■ **WORK INSTRUCTION**:
The reply is a verbatim copy of the listing below with its images dropped.

= = =

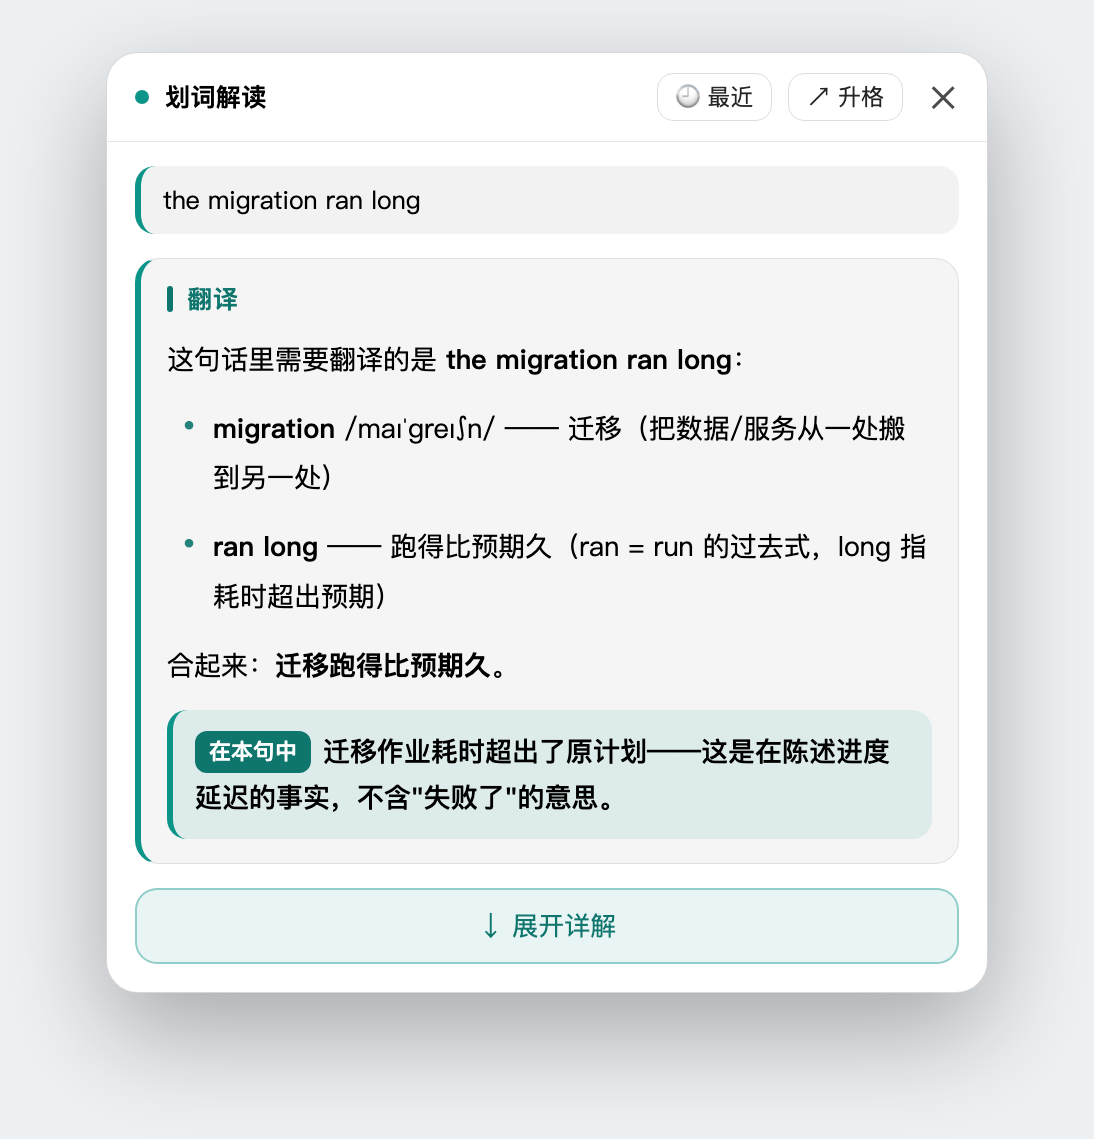
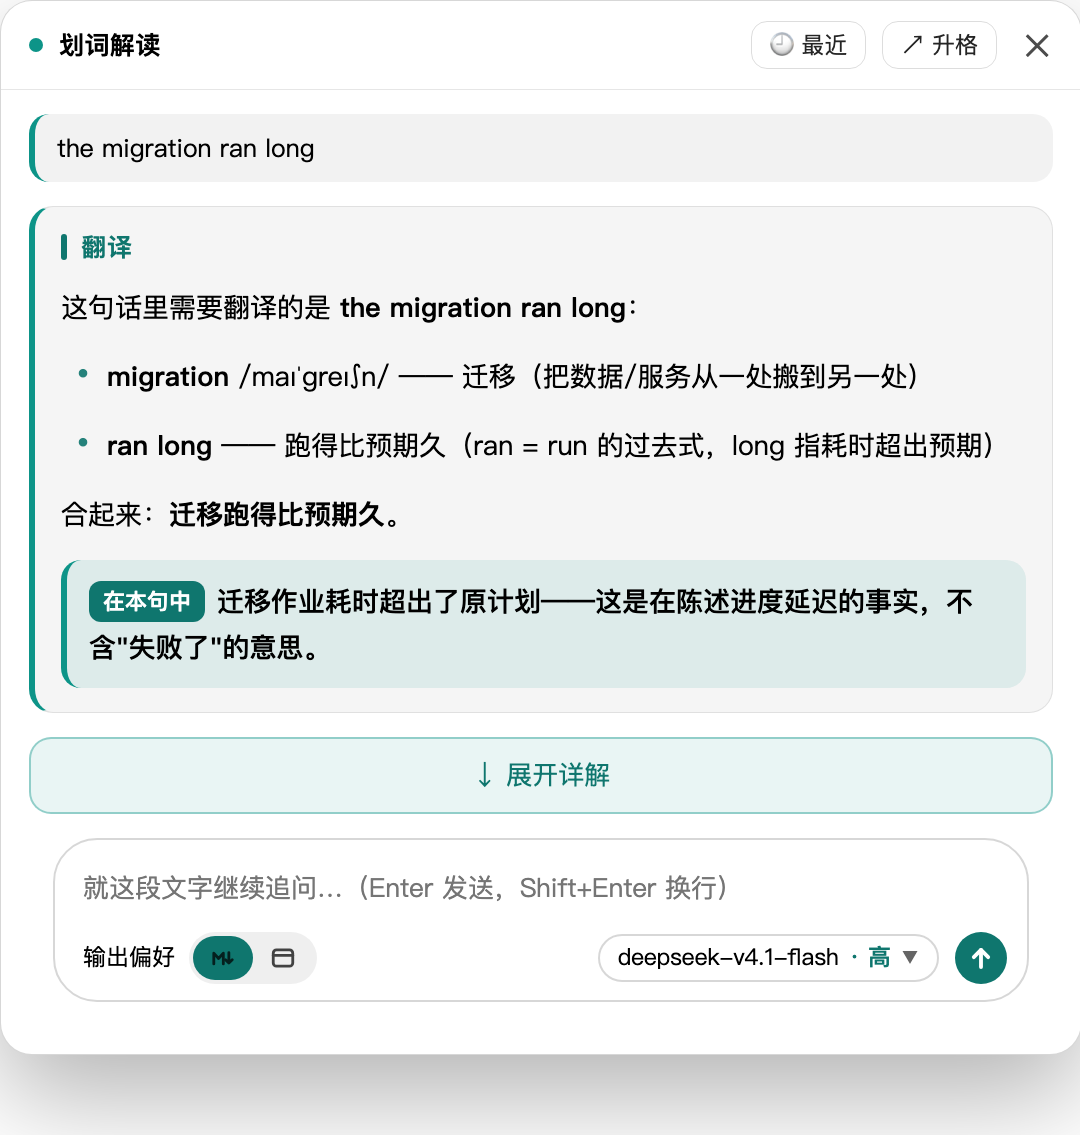
docs: 修正 README 演示图三处错误（输入框时机 / 网页图场景 / 尺寸统一）
用户指出的三个问题，逐条核实后修正：

① 首轮图漏了输入框
   真实行为：askRow.style.display = wide || translationReady —— **翻译一出来输入框
   就出现**（源码注释也写了"翻译一出来就能问，不必先展开详解"）。原 stage1 图没有
   输入框，与真机不符。现补上（含输出偏好 / 模型胶囊 / 发送键）。
   同时核对宽度：输入框是 .dsh-sel-ask{margin:0 12px}（在面板内），正文文字左缘是
   body padding-left:14px，两者基本等宽，符合用户描述。

② 网页图场景用错
   原图问的是"帮我把三种缓存策略画成一页对比"，属于"要网页"的场景，但图里既没展示
   网页输出、翻译节也空着。现改为：详解节直接给渲染出的网页（对照表 + 条形图），
   上方带「预览 / 源码」页签与「⤡ 还原」，输入区开关拨到「网页」，
   下方是用户那句提问——完整呈现"网页优先"这条链路。

③ 图片尺寸不一 + 带背景
   - 演示页去掉灰底与 .demo-wrap 留白，只渲染小窗本体（纯白底、宽 540）
   - 统一面板宽度 540（原来 translation 阶段被 CSS 收窄到 440，导致图宽不一致）
   - crop-png.mjs 增加可配「背景容差」：面板投影让背景在 247~255 之间浮动，
     原容差 3 判不出背景，裁剪失效（1080x3200 原样输出）；现默认容差 8，
     裁剪恢复正常
   - 结果：4 张图宽度全部 1080（2x），高度按内容 1044 / 1135 / 1518 / 1985
   - README 里 width 属性统一为 540（原来 440/540 混用）

验证：489 条断言全绿；4 张图路径均存在。

Changed region(s): [[0.0, 0.0, 1.0, 0.9868], [0.9472, 0.0308, 0.9778, 0.0617]]

diff --git a/README.md b/README.md
@@ -25,7 +25,7 @@
 
 点开面板**先只出翻译**（上下文窗口收窄到 8 条消息，首字最快）；翻译出来后才出现 **`↓ 展开详解`**，点了才用完整会话背景（24 条消息）做深度解读。想要快就停在第一段，想要透就展开——**不强迫你为深度等首字**。
 
-<img src="assets/stage1.png" alt="首轮：只有翻译一节 + 展开详解按钮" width="440">
+<img src="assets/stage1.png" alt="首轮：只有翻译一节 + 展开详解按钮" width="540">
 
 ### 翻译：按选中内容的语言和形态自适应
 
@@ -52,7 +52,7 @@
 
 如果选中的是代码（在 `<pre>/<code>` 里，或文本特征像代码），首轮标题变成「**注释**」：整个回答是一个代码块，里面是**注释 + 原代码交替**的批注清单——每条语句**前面**一行该语言的注释符号（`//`、`#`、`--`、`<!--`…），原代码逐字不变。注释行弱化显示，一眼分得清哪行是代码、哪行是批注。缩进按原行起始列对齐，折行也不会跑到注释左边。
 
-<img src="assets/code.png" alt="选中代码：注释与原代码交替的批注清单" width="440">
+<img src="assets/code.png" alt="选中代码：注释与原代码交替的批注清单" width="540">
 
 ### 临时对话小窗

= = =

■ **TASK SOLUTION**:
docs: 修正 README 演示图三处错误（输入框时机 / 网页图场景 / 尺寸统一）
用户指出的三个问题，逐条核实后修正：

① 首轮图漏了输入框
   真实行为：askRow.style.display = wide || translationReady —— **翻译一出来输入框
   就出现**（源码注释也写了"翻译一出来就能问，不必先展开详解"）。原 stage1 图没有
   输入框，与真机不符。现补上（含输出偏好 / 模型胶囊 / 发送键）。
   同时核对宽度：输入框是 .dsh-sel-ask{margin:0 12px}（在面板内），正文文字左缘是
   body padding-left:14px，两者基本等宽，符合用户描述。

② 网页图场景用错
   原图问的是"帮我把三种缓存策略画成一页对比"，属于"要网页"的场景，但图里既没展示
   网页输出、翻译节也空着。现改为：详解节直接给渲染出的网页（对照表 + 条形图），
   上方带「预览 / 源码」页签与「⤡ 还原」，输入区开关拨到「网页」，
   下方是用户那句提问——完整呈现"网页优先"这条链路。

③ 图片尺寸不一 + 带背景
   - 演示页去掉灰底与 .demo-wrap 留白，只渲染小窗本体（纯白底、宽 540）
   - 统一面板宽度 540（原来 translation 阶段被 CSS 收窄到 440，导致图宽不一致）
   - crop-png.mjs 增加可配「背景容差」：面板投影让背景在 247~255 之间浮动，
     原容差 3 判不出背景，裁剪失效（1080x3200 原样输出）；现默认容差 8，
     裁剪恢复正常
   - 结果：4 张图宽度全部 1080（2x），高度按内容 1044 / 1135 / 1518 / 1985
   - README 里 width 属性统一为 540（原来 440/540 混用）

验证：489 条断言全绿；4 张图路径均存在。

Changed region(s): [[0.0, 0.0, 1.0, 0.9868], [0.9472, 0.0308, 0.9778, 0.0617]]

diff --git a/README.md b/README.md
@@ -25,7 +25,7 @@
 
 点开面板**先只出翻译**（上下文窗口收窄到 8 条消息，首字最快）；翻译出来后才出现 **`↓ 展开详解`**，点了才用完整会话背景（24 条消息）做深度解读。想要快就停在第一段，想要透就展开——**不强迫你为深度等首字**。
 
-<img src="assets/stage1.png" alt="首轮：只有翻译一节 + 展开详解按钮" width="440">
+<img src="assets/stage1.png" alt="首轮：只有翻译一节 + 展开详解按钮" width="540">
 
 ### 翻译：按选中内容的语言和形态自适应
 
@@ -52,7 +52,7 @@
 
 如果选中的是代码（在 `<pre>/<code>` 里，或文本特征像代码），首轮标题变成「**注释**」：整个回答是一个代码块，里面是**注释 + 原代码交替**的批注清单——每条语句**前面**一行该语言的注释符号（`//`、`#`、`--`、`<!--`…），原代码逐字不变。注释行弱化显示，一眼分得清哪行是代码、哪行是批注。缩进按原行起始列对齐，折行也不会跑到注释左边。
 
-<img src="assets/code.png" alt="选中代码：注释与原代码交替的批注清单" width="440">
+<img src="assets/code.png" alt="选中代码：注释与原代码交替的批注清单" width="540">
 
 ### 临时对话小窗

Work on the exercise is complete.